ACTION ITEM:
Images excluded, return every record exactly as it reads.

DATA TO PROCESS:
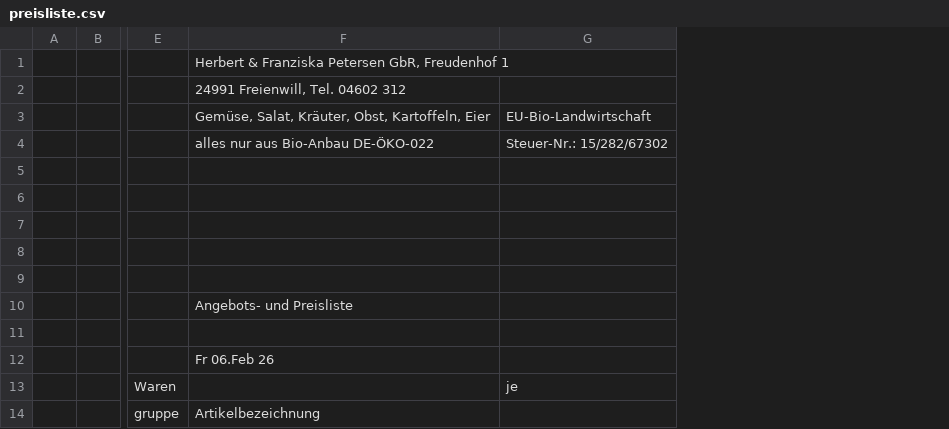
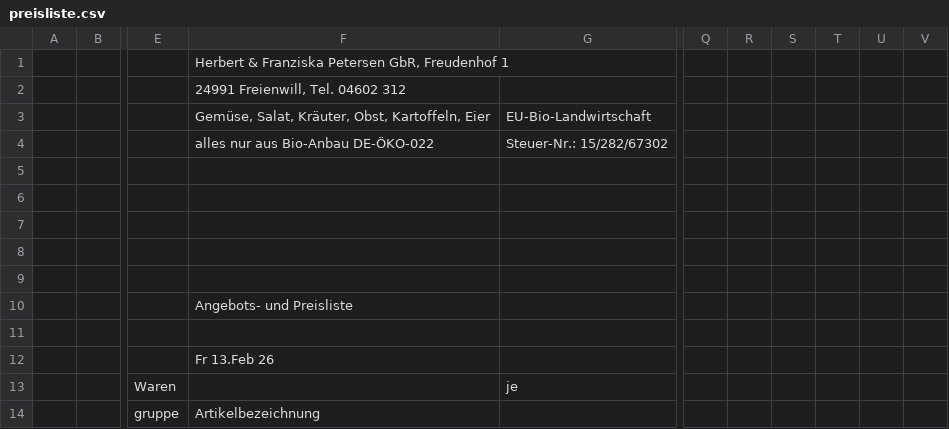
Before and after one commit to Freudenhof/Bestellformular, a CSV file: preisliste.csv, drawn as a sheet; only a part is shown, gaps mark what is left out; the diff covers the shown part only; the diff names each change by its address in the sheet, - before the commit and + after, or states it on an @@ line.

```diff
--- a/preisliste.csv
+++ b/preisliste.csv
+column Q, empty
+column R, empty
+column S, empty
+column T, empty
+column U, empty
+column V, empty
-F12: Fr 06.Feb 26
+F12: Fr 13.Feb 26
```
Also changed, not shown: 12 added rows, 3 removed rows and 21 edited cells elsewhere in this file.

SOLUTION FOR THIS EXERCISE:
Before and after one commit to Freudenhof/Bestellformular, a CSV file: preisliste.csv, drawn as a sheet; only a part is shown, gaps mark what is left out; the diff covers the shown part only; the diff names each change by its address in the sheet, - before the commit and + after, or states it on an @@ line.

```diff
--- a/preisliste.csv
+++ b/preisliste.csv
+column Q, empty
+column R, empty
+column S, empty
+column T, empty
+column U, empty
+column V, empty
-F12: Fr 06.Feb 26
+F12: Fr 13.Feb 26
```
Also changed, not shown: 12 added rows, 3 removed rows and 21 edited cells elsewhere in this file.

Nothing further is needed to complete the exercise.